EXERCISE MATERIALS: Begin

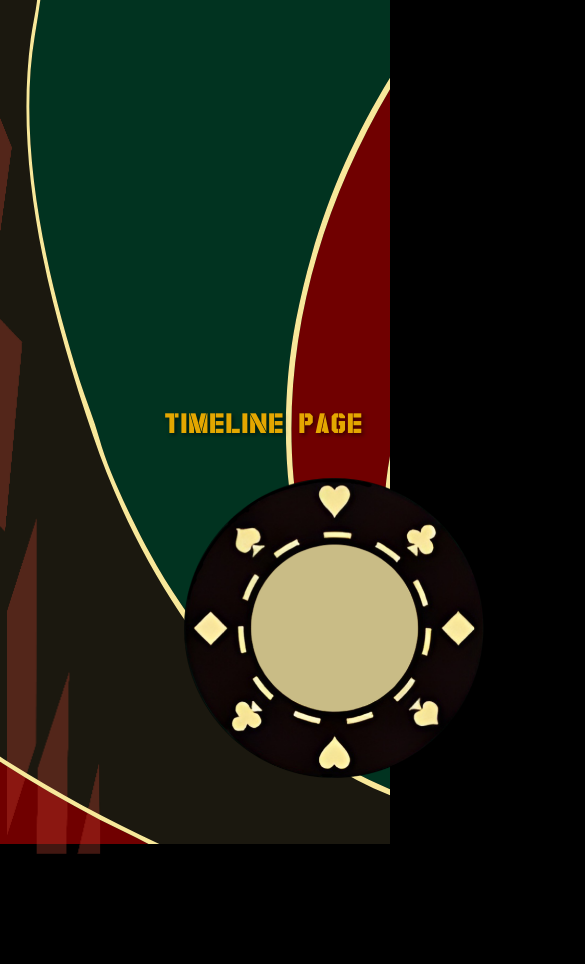
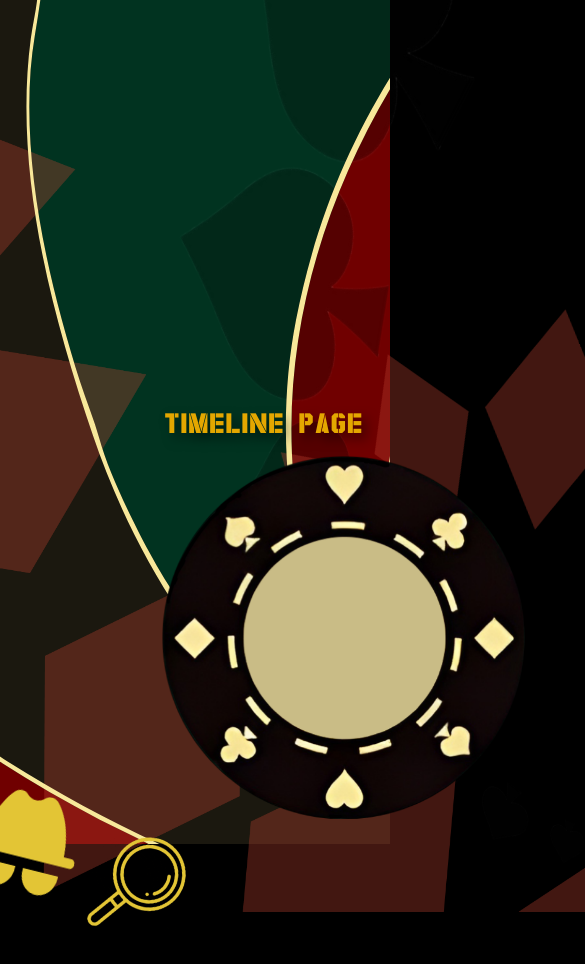
Before and after one commit to yuv44n/makeathon7-website, a React (Vite) app: page /timeline in a window 390 px wide. Shown: the top 964 px of the page, 585 px wide, since content can reach past the window. Built offline with nearby package versions, Linux system fonts and the light colour scheme.

Commit message:
converted to responsive units

```diff
--- a/src/styles/Timeline.module.css
+++ b/src/styles/Timeline.module.css
@@ -122,29 +122,29 @@ body{
 .spades{
     position: absolute;
     transform: rotate(-15deg);
-    top: -170px;
-    left: 650px;
+    top: -23%;
+    left: 43%;
     opacity: 0.5;
     z-index: 2;
 }
 
 .spades img{
     height: 130vh;
-    width: 25vw;
+    aspect-ratio: 2/5;
     animation: fadein2 1.5s ease-in-out forwards;
 }
 
 .diamonds1{
     position: absolute;
     transform: rotate(0deg);
-    top: 10px;
-    left: 0px;
+    top: 3vh;
+    left: -1vw;
     z-index: 2;
 }
 
 .diamonds1 img{
-    height: 100vh;
-    width: 30vw;
+    height: 105vh;
+    aspect-ratio: 8/9;
     animation: fadein3 1.5s ease-in-out forwards;
     z-index: 2;
 }
@@ -152,14 +152,14 @@ body{
 .diamonds2{
     position: absolute;
     transform: rotate(-15deg);
-    top: 220px;
-    left: 1100px;
+    top: 31vh;
+    left: 71vw;
     z-index: 2;
 }
 
 .diamonds2 img{
-    height: 100vh;
-    width: 30vw;
+    height: 105vh;
+    aspect-ratio: 8/9;
     animation: fadein3 1.5s ease-in-out forwards;
 }
 
@@ -170,7 +170,7 @@ body{
     width: 100%;
     background-size: cover;
     background-position: center;
-    animation: fadein 1s ease-in-out forwards;
+    animation: fadein 1.5s ease-in-out forwards;
     z-index: 1;
 }
 
@@ -184,7 +184,7 @@ body{
     font-family: 'coburn', Arial, sans-serif;
     font-size: 1.8em;
     font-weight: 400;
-    text-shadow: 2px 2px 4px rgba(0, 0, 0, 0.5);
+    text-shadow: 0.2em 0.2em 0.4em rgba(0, 0, 0, 0.5);
     text-align: left;
     word-wrap: break-word;
     z-index: 5;
@@ -195,8 +195,8 @@ body{
     background-image: url('../components/images/image1.png');
     background-size: cover;
     transform: scale(0.7);
-    width: 875px;
-    height: 550px;
+    width: 50vw;
+    aspect-ratio: 29/18;
     flex-shrink: 0;
     z-index: 5;
 
@@ -205,7 +205,7 @@ body{
 .description {
     color: #E4A700;
     font-family: "Inria Serif";
-    font-size: 20.295px;
+    font-size: 0.9em;
     font-style: normal;
     font-weight: 400;
     line-height: normal;
@@ -214,8 +214,8 @@ body{
 
 .eventcard{
     position: absolute;
-    top: -9%;
-    left: 45%;
+    top: 0.5%;
+    left: 52%;
     z-index: 5;
 }
 
@@ -240,25 +240,25 @@ body{
 
 .menu li button{
     position: absolute;
-    left: 10px;
+    left: 1vw;
     list-style: none;
     transform: rotate(calc((35deg/5 * var(--icon))))
-    translateX(calc(-800px - var(--icon) * 40px))
-    translateY(calc(650px + var(--icon) * 34px));
+    translateX(calc(-50vw - var(--icon) * 3vw))
+    translateY(calc(101vh + var(--icon) * 2vh));
     transform-origin: 140px;
     z-index: 10;
 }
 
 .icon img{
-    height: 90px;
-    width: 90px;
+    height: 13vh;
+    aspect-ratio: 1;
 }
 
 .icon img:hover{
-    height: 120px;
-    width: 120px;
+    height: 15vh;
+    aspect-ratio: 1;
     opacity: 0.6;
-    transform: translateX(-20px) translateY(-50px);
+    transform: translateX(-1.2vh) translateY(-1.4vw);
 }
 
 .chip {
@@ -270,8 +270,8 @@ body{
     left: 72.7%;
     z-index: 8;
     scale: 3;
-    width: 100px; /* Ensure the chip has a size */
-    height: 100px; /* Ensure the chip has a size */
+    width: 14.3vh;
+    aspect-ratio: 1;
     animation: rotateChip 1.5s ease-in-out forwards;
     z-index: 5;
 }
```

EXERCISE MATERIALS: End

* _TASK DIRECTIONS_
When a line in the listing above holds the word "width", copy it.

* _ANSWER SECTION_
-    width: 25vw;
-    width: 30vw;
-    width: 30vw;
     width: 100%;
-    width: 875px;
+    width: 50vw;
-    width: 90px;
-    width: 120px;
-    width: 100px; /* Ensure the chip has a size */
+    width: 14.3vh;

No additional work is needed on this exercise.